Thus, and not surprisingly, yet another study suggests that many people who drink diet soda to lose weight might sabotage these efforts by consuming more calories from other sources.
Dr. Ruopeng An from the University of Illinois at Urbana-Champaign, examined the dietary intake data of over 22,000 adults enrolled in the NHANES surveys between 2003 and 2012. These participants provided two 24-hour lists of food intake on two non-consecutive days, and these were the sources of the dietary data Dr. An analyzed. In particular, he examined associations between consumption of various beverages and foods from the so-called discretionary food category. These are foods that, while they add variety to the diet, are energy dense but do not necessarily provide essential nutrients.
Over 90 percent of participants reported consuming discretionary foods on any given day, the investigator found. He also found that of the different beverages, alcohol and sugar-sweetened beverages were associated with the largest increases in daily total calorie intake from total calorie intake, while coffee (61 calories) and diet beverages (49 calories) were associated with the largest increases in calorie intake from discretionary foods.
In addition he found that the "incremental daily calorie intake from discretionary foods associated with diet-beverage consumption was highest in obese adults." These data would support the theory that obese adults are more likely to compensate for calorie deficits due to drinking diet-beverages rather than full-calorie beverages by consuming more discretionary foods.
Dr. Ruth Kava, ACSH senior nutrition fellow had this to say: "While these data rely on self-reported dietary intakes, they certainly do not support the contention that drinking diet beverages in and of itself leads to obesity.
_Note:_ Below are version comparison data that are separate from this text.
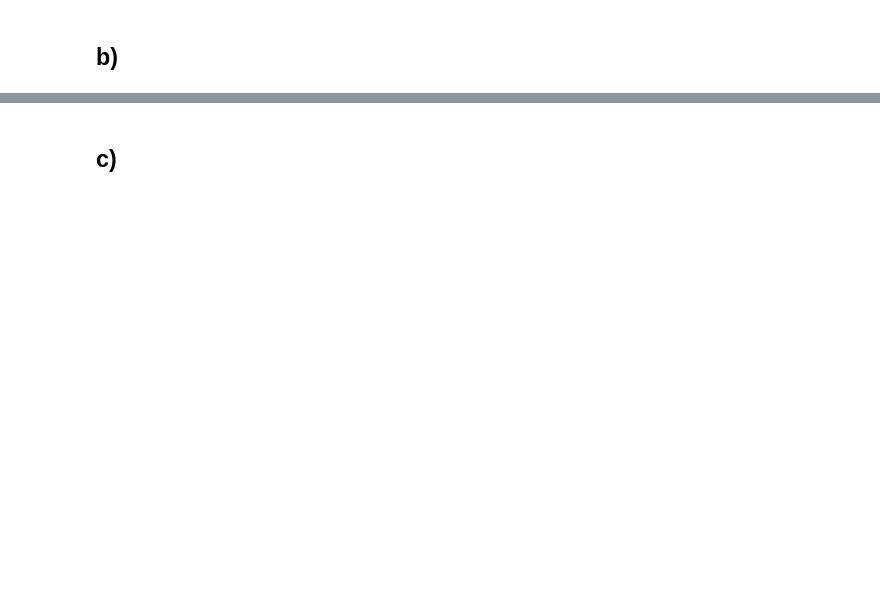
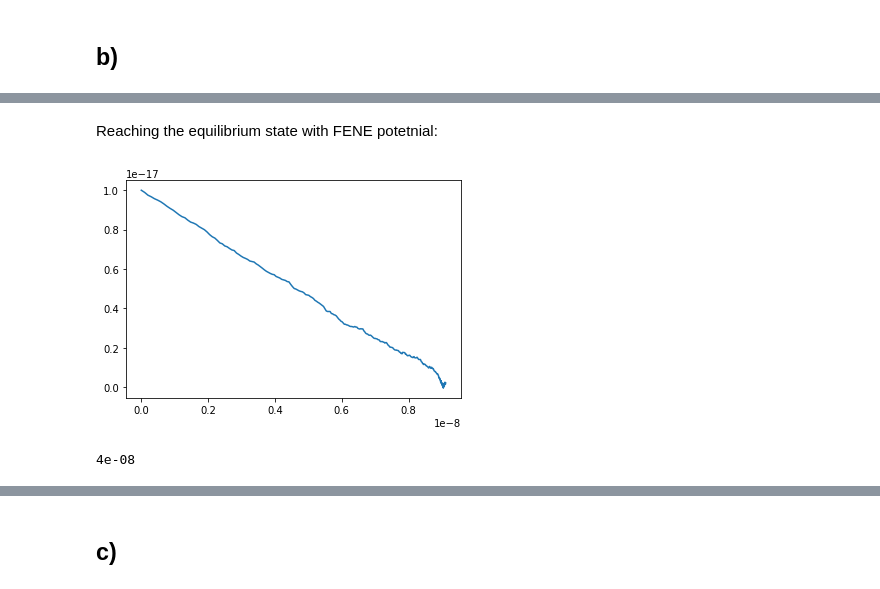
Before and after one commit to evabertalan/comp_physics, a Jupyter notebook: 3/3_Langevin equation.ipynb, the cells around one changed output, grey strips where cells are left out. Cells and saved outputs as stored; diff of their text form; code cells hidden in the pictures; blank space fills up the shorter version.

```diff
--- a/3/3_Langevin equation.ipynb
+++ b/3/3_Langevin equation.ipynb
@@ -188,0 +119,10 @@ print(E_kin)
+# %% [markdown]
+Reaching the equilibrium state with FENE potetnial:
+# %%
+t_eq_fene = fene.num_steps[400]
+plt.plot(fene.r[0:400], fene.p[0:400])
+plt.show()
+print(t_eq_fene) #4*10**-8 s = 40ns
+# %% [output]
+[figure, added]
+4e-08
```
Also changed, not shown: parts of 24 cells of this notebook.
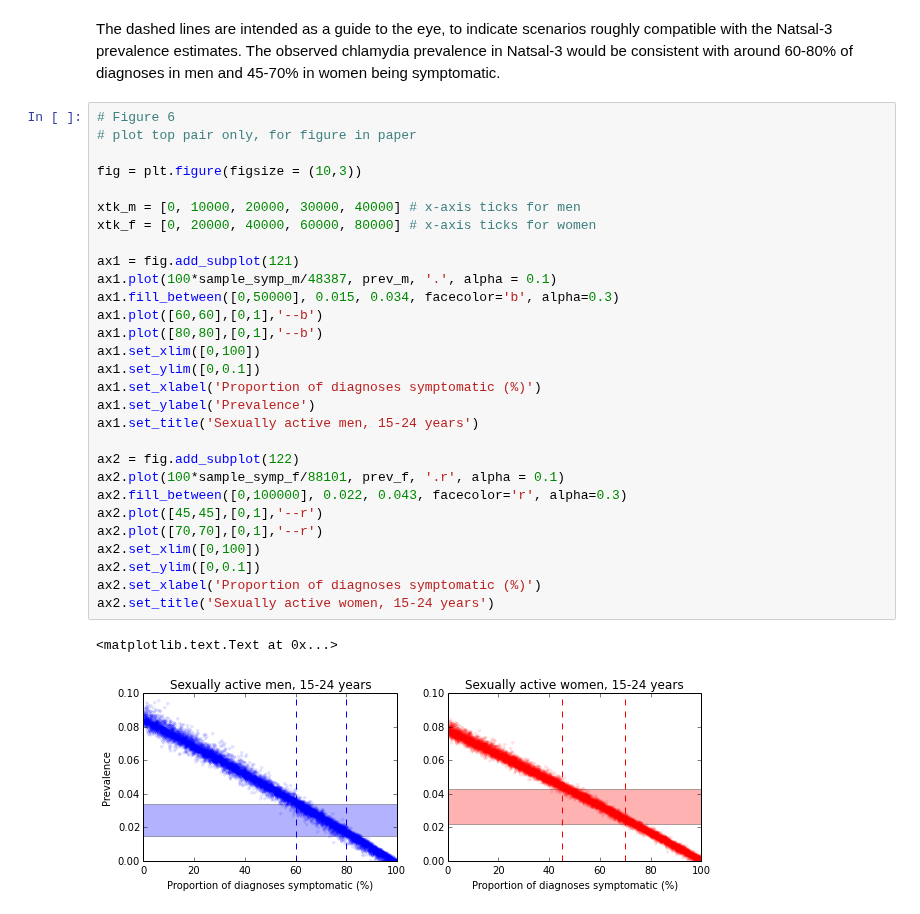
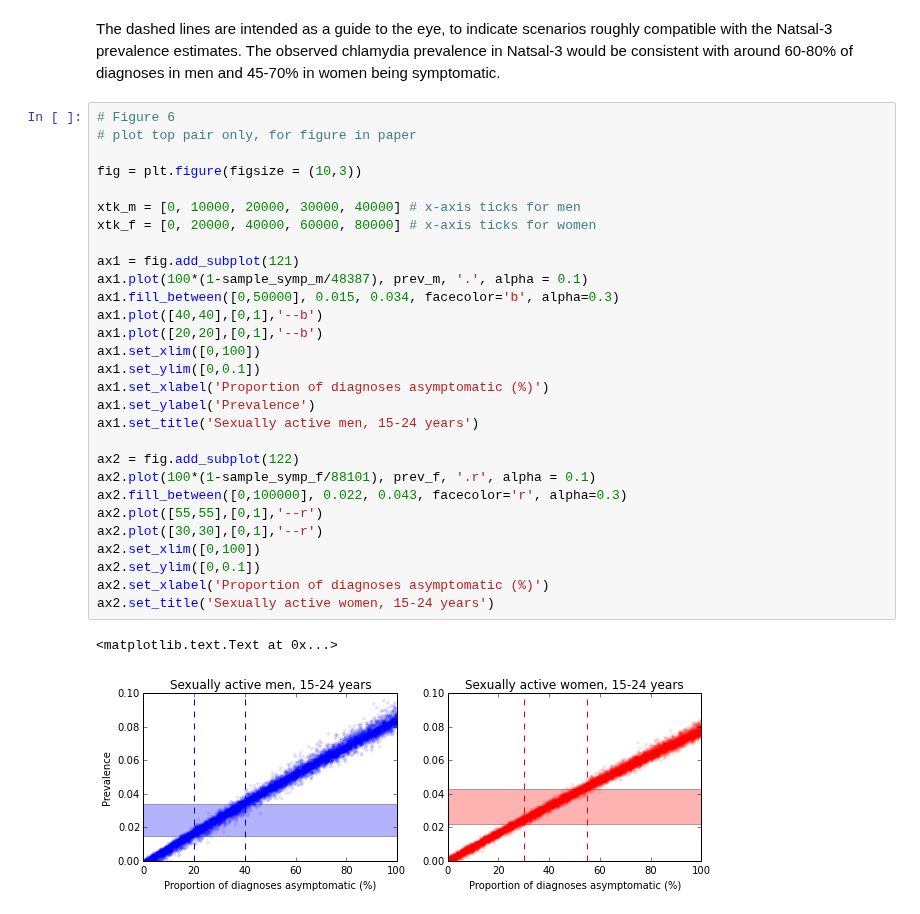
Before and after one commit to joanna-lewis/ct_surveillance, a Jupyter notebook: england/england.ipynb, the cells around one changed output. Saved outputs shown, nothing was run; the diff lists cells and outputs as text.

```diff
--- a/england/england.ipynb
+++ b/england/england.ipynb
@@ -746,32 +749,32 @@ The dashed lines are intended as a guide to the eye, to indicate scenarios rough
 # %%
 # Figure 6
 # plot top pair only, for figure in paper
 
 fig = plt.figure(figsize = (10,3))
 
 xtk_m = [0, 10000, 20000, 30000, 40000] # x-axis ticks for men
 xtk_f = [0, 20000, 40000, 60000, 80000] # x-axis ticks for women
 
 ax1 = fig.add_subplot(121)
-ax1.plot(100*sample_symp_m/48387, prev_m, '.', alpha = 0.1)
+ax1.plot(100*(1-sample_symp_m/48387), prev_m, '.', alpha = 0.1)
 ax1.fill_between([0,50000], 0.015, 0.034, facecolor='b', alpha=0.3)
-ax1.plot([60,60],[0,1],'--b')
-ax1.plot([80,80],[0,1],'--b')
+ax1.plot([40,40],[0,1],'--b')
+ax1.plot([20,20],[0,1],'--b')
 ax1.set_xlim([0,100])
 ax1.set_ylim([0,0.1])
-ax1.set_xlabel('Proportion of diagnoses symptomatic (%)')
+ax1.set_xlabel('Proportion of diagnoses asymptomatic (%)')
 ax1.set_ylabel('Prevalence')
 ax1.set_title('Sexually active men, 15-24 years')
 
 ax2 = fig.add_subplot(122)
-ax2.plot(100*sample_symp_f/88101, prev_f, '.r', alpha = 0.1)
+ax2.plot(100*(1-sample_symp_f/88101), prev_f, '.r', alpha = 0.1)
 ax2.fill_between([0,100000], 0.022, 0.043, facecolor='r', alpha=0.3)
-ax2.plot([45,45],[0,1],'--r')
-ax2.plot([70,70],[0,1],'--r')
+ax2.plot([55,55],[0,1],'--r')
+ax2.plot([30,30],[0,1],'--r')
 ax2.set_xlim([0,100])
 ax2.set_ylim([0,0.1])
-ax2.set_xlabel('Proportion of diagnoses symptomatic (%)')
+ax2.set_xlabel('Proportion of diagnoses asymptomatic (%)')
 ax2.set_title('Sexually active women, 15-24 years')
 # %% [output]
 <matplotlib.text.Text at 0x...>
-[figure, old version]
+[figure, new version]
```
Also changed, not shown: parts of 3 cells of this notebook, 35 other files.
"Rather," she continued, "they suggest that people who drink these beverages as a means of losing weight may be over-compensating for the calorie deficit by over-consuming discretionary foods. We will have to await future studies to see how these data hold up."